TASK REQUIREMENTS | Read through the records. Copy each line that has the word "target".

EXTRACTED MATERIAL |
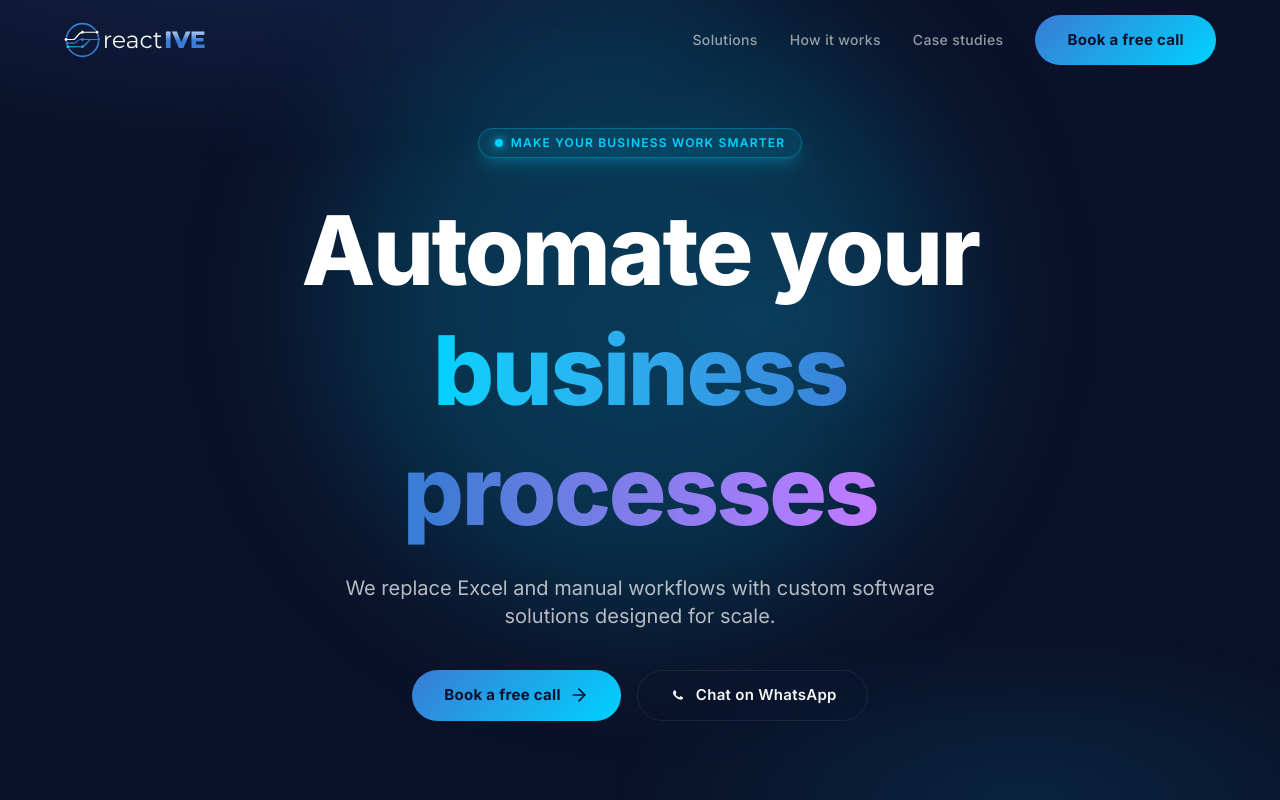
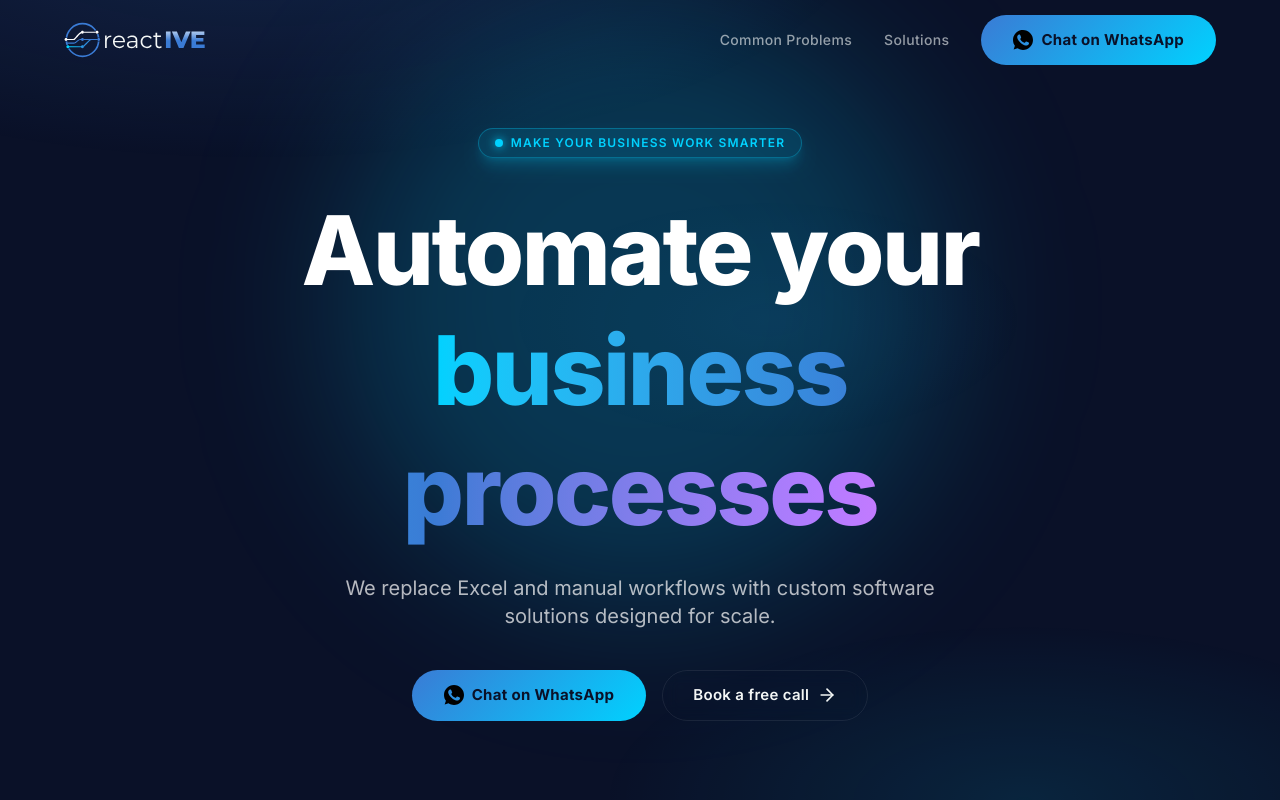
Before and after one commit to josex10/react-ive, a Next.js app: page /en in a window 1280 px wide. Shown: the top 800 px of the page. Built offline with nearby package versions, Linux system fonts and the light colour scheme.

Commit message:
add some UI details

```diff
--- a/app/components/CTA.tsx
+++ b/app/components/CTA.tsx
@@ -1,6 +1,7 @@
 "use client";
 import { useEffect, useRef, useState } from "react";
 import { useTranslations } from "next-intl";
+import { CALENDLY_LINK } from "@/constants/app.contantants";
 
 export default function CTA() {
   const t = useTranslations('CTA');
@@ -39,7 +40,7 @@ export default function CTA() {
 
           <div className="relative z-10">
             <h2 className="mb-4 md:mb-6 text-3xl font-extrabold leading-tight tracking-tight text-white md:text-6xl">
-              {t('title')} <br className="hidden md:block"/>
+              {t('title')} <br className="hidden md:block" />
               <span className="text-transparent bg-clip-text bg-gradient-to-r from-brand-electric to-brand-cyan">{t('titleHighlight')}</span>
             </h2>
 
@@ -48,10 +49,10 @@ export default function CTA() {
             </p>
 
             <div className="flex flex-col sm:flex-row justify-center gap-4">
-              <a href="https://calendly.com/" target="_blank" rel="noopener noreferrer" className="btn-primary w-full sm:w-auto justify-center">
+              <a href={CALENDLY_LINK} target="_blank" rel="noopener noreferrer" className="btn-primary w-full sm:w-auto justify-center">
                 {t('bookBtn')}
                 <svg width="20" height="20" viewBox="0 0 24 24" fill="none" stroke="currentColor" strokeWidth="2" strokeLinecap="round" strokeLinejoin="round" className="ml-2">
-                  <path d="M5 12h14M12 5l7 7-7 7"/>
+                  <path d="M5 12h14M12 5l7 7-7 7" />
                 </svg>
               </a>
             </div>
--- a/app/components/Footer.tsx
+++ b/app/components/Footer.tsx
@@ -1,6 +1,7 @@
 import Image from "next/image";
 import { useTranslations } from "next-intl";
 import LanguageSwitcher from "./LanguageSwitcher";
+import { WHATSAPP_LINK } from "@/constants/app.contantants";
 
 export default function Footer() {
   const t = useTranslations('Footer');
@@ -21,7 +22,7 @@ export default function Footer() {
             </p>
 
             <a
-              href="https://wa.me/1234567890"
+              href={WHATSAPP_LINK}
               target="_blank"
               rel="noopener noreferrer"
               className="group inline-flex items-center gap-2 rounded-lg bg-white/5 px-4 py-2.5 text-sm font-semibold text-[#F4F7F6] no-underline transition-all duration-200 hover:bg-white/10 hover:text-[#25D366]"
@@ -46,7 +47,6 @@ export default function Footer() {
             <div className="flex flex-col gap-3 md:gap-4">
               <div className="mb-1 md:mb-2 text-sm md:text-[15px] font-semibold text-[#F4F7F6]">{t('company')}</div>
               <a href="#" className="text-xs md:text-sm text-[#F4F7F6]/60 no-underline transition-colors duration-200 hover:text-[#00D2FF]">{t('about')}</a>
-              <a href="#" className="text-xs md:text-sm text-[#F4F7F6]/60 no-underline transition-colors duration-200 hover:text-[#00D2FF]">Case Studies</a>
               <a href="#" className="text-xs md:text-sm text-[#F4F7F6]/60 no-underline transition-colors duration-200 hover:text-[#00D2FF]">{t('contact')}</a>
             </div>
           </div>
@@ -58,8 +58,6 @@ export default function Footer() {
           </div>
           <div className="flex items-center gap-6">
             <LanguageSwitcher />
-            <a href="#" className="text-[11px] md:text-[13px] text-[#F4F7F6]/40 no-underline hover:text-white/60">{t('privacy')}</a>
-            <a href="#" className="text-[11px] md:text-[13px] text-[#F4F7F6]/40 no-underline hover:text-white/60">{t('terms')}</a>
           </div>
         </div>
       </div>
--- a/app/components/Hero.tsx
+++ b/app/components/Hero.tsx
@@ -2,6 +2,7 @@
 import Image from "next/image";
 import { useEffect, useState } from "react";
 import { useTranslations } from "next-intl";
+import { CALENDLY_LINK, WHATSAPP_LINK } from "@/constants/app.contantants";
 
 export default function Hero() {
   const t = useTranslations('Hero');
@@ -46,19 +47,17 @@ export default function Hero() {
 
           {/* CTAs */}
           <div className="flex flex-col sm:flex-row justify-center gap-4 w-full sm:w-auto">
-            <a href="https://calendly.com/" target="_blank" rel="noopener noreferrer" className="btn-primary w-full sm:w-auto justify-center">
+            <a href={WHATSAPP_LINK} target="_blank" rel="noopener noreferrer" className="btn-primary w-full sm:w-auto justify-center">
+              <Image src="/whatsapp.svg" alt="WhatsApp" width={20} height={20} />
+              {t('chatWhatsApp')}
+            </a>
+
+            <a href={CALENDLY_LINK} target="_blank" rel="noopener noreferrer" className="btn-secondary w-full sm:w-auto justify-center">
               {t('bookCall')}
               <svg width="20" height="20" viewBox="0 0 24 24" fill="none" stroke="currentColor" strokeWidth="2" strokeLinecap="round" strokeLinejoin="round">
                 <line x1="5" y1="12" x2="19" y2="12"></line>
                 <polyline points="12 5 19 12 12 19"></polyline>
               </svg>
-            </a>
-
-            <a href="https://wa.me/1234567890" target="_blank" rel="noopener noreferrer" className="btn-secondary w-full sm:w-auto justify-center">
-              <svg width="20" height="20" viewBox="0 0 24 24" fill="currentColor">
-                <path d="M17.472 14.382c-.297-.149-1.758-.867-2.03-.967-.273-.099-.471-.148-.67.15-.197.297-.767.966-.94 1.164-.173.199-.347.223-.644.075-.297-.15-1.255-.463-2.39-1.475-.883-.788-1.48-1.761-1.653-2.059-.173-.297-.018-.458.13-.606.134-.133.298-.347.446-.52.149-.174.198-.298.298-.497.099-.198.05-.371-.025-.52-.075-.149-.669-1.612-.916-2.207-.242-.579-.487-.5-.669-.51-.173-.008-.371-.01-.57-.01-.198 0-.52.074-.792.372-.272.297-1.04 1.016-1.04 2.479 0 1.462 1.065 2.875 1.213 3.074.149.198 2.096 3.2 5.077 4.487.709.306 1.262.489 1.694.625.712.227 1.36.195 1.871.118.571-.085 1.758-.719 2.006-1.413.248-.694.248-1.289.173-1.413-.074-.124-.272-.198-.57-.347" />
-              </svg>
-              {t('chatWhatsApp')}
             </a>
           </div>
         </div>
--- a/app/components/Navbar.tsx
+++ b/app/components/Navbar.tsx
@@ -2,6 +2,7 @@
 import Image from "next/image";
 import { useState, useEffect } from "react";
 import { useTranslations } from "next-intl";
+import { WHATSAPP_LINK } from "@/constants/app.contantants";
 
 export default function Navbar() {
   const t = useTranslations('Navbar');
@@ -15,9 +16,8 @@ export default function Navbar() {
   }, []);
 
   const navLinks = [
+    { id: "problem", label: t('problems') },
     { id: "solutions", label: t('solutions') },
-    { id: "how-it-works", label: t('howItWorks') },
-    { id: "case-studies", label: t('caseStudies') }
   ];
 
   return (
@@ -46,12 +46,13 @@ export default function Navbar() {
               </a>
             ))}
             <a
-              href="https://wa.me/1234567890"
+              href={WHATSAPP_LINK}
               target="_blank"
               rel="noopener noreferrer"
               className="btn-primary"
             >
-              {t('bookCall')}
+              <Image src="/whatsapp.svg" alt="WhatsApp" width={20} height={20} />
+              {t('chatWhatsApp')}
             </a>
           </div>
 
@@ -93,13 +94,13 @@ export default function Navbar() {
           </a>
         ))}
         <a
-          href="https://wa.me/1234567890"
+          href={WHATSAPP_LINK}
           target="_blank"
           rel="noopener noreferrer"
           onClick={() => setIsMenuOpen(false)}
           className="btn-primary mt-4 scale-125"
         >
-          {t('bookCall')}
+          {t('chatWhatsApp')}
         </a>
         {/* Spacer for scrollability */}
         <div className="h-20 shrink-0" />
--- /dev/null
+++ b/constants/app.contantants.ts
@@ -0,0 +1,3 @@
+export const WHATSAPP_NUMBER = "+50687063990";
+export const WHATSAPP_LINK = `https://wa.me/${WHATSAPP_NUMBER}`;
+export const CALENDLY_LINK = "https://calendly.com/jbadillap-10/30min"
--- a/messages/en.json
+++ b/messages/en.json
@@ -2,9 +2,9 @@
   "Navbar": {
     "skipToContent": "Skip to main content",
     "solutions": "Solutions",
-    "howItWorks": "How it works",
-    "caseStudies": "Case studies",
-    "bookCall": "Book a free call"
+    "problems": "Common Problems",
+    "bookCall": "Book a free call",
+    "chatWhatsApp": "Chat on WhatsApp"
   },
   "Hero": {
     "badge": "Make your business work smarter",
--- a/messages/es.json
+++ b/messages/es.json
@@ -2,9 +2,9 @@
   "Navbar": {
     "skipToContent": "Saltar al contenido principal",
     "solutions": "Soluciones",
-    "howItWorks": "Cómo funciona",
-    "caseStudies": "Casos de éxito",
-    "bookCall": "Agendar llamada gratuita"
+    "problems": "Problemas comunes",
+    "bookCall": "Agendar llamada gratuita",
+    "chatWhatsApp": "Chatear por WhatsApp"
   },
   "Hero": {
     "badge": "Haz que tu negocio trabaje de forma inteligente",
```
Also changed, not shown: public/whatsapp.svg (added).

ANSWER SPACE |
-              <a href="https://calendly.com/" target="_blank" rel="noopener noreferrer" className="btn-primary w-full sm:w-auto justify-center">
+              <a href={CALENDLY_LINK} target="_blank" rel="noopener noreferrer" className="btn-primary w-full sm:w-auto justify-center">
               target="_blank"
-            <a href="https://calendly.com/" target="_blank" rel="noopener noreferrer" className="btn-primary w-full sm:w-auto justify-center">
+            <a href={WHATSAPP_LINK} target="_blank" rel="noopener noreferrer" className="btn-primary w-full sm:w-auto justify-center">
+            <a href={CALENDLY_LINK} target="_blank" rel="noopener noreferrer" className="btn-secondary w-full sm:w-auto justify-center">
-            <a href="https://wa.me/1234567890" target="_blank" rel="noopener noreferrer" className="btn-secondary w-full sm:w-auto justify-center">
               target="_blank"
           target="_blank"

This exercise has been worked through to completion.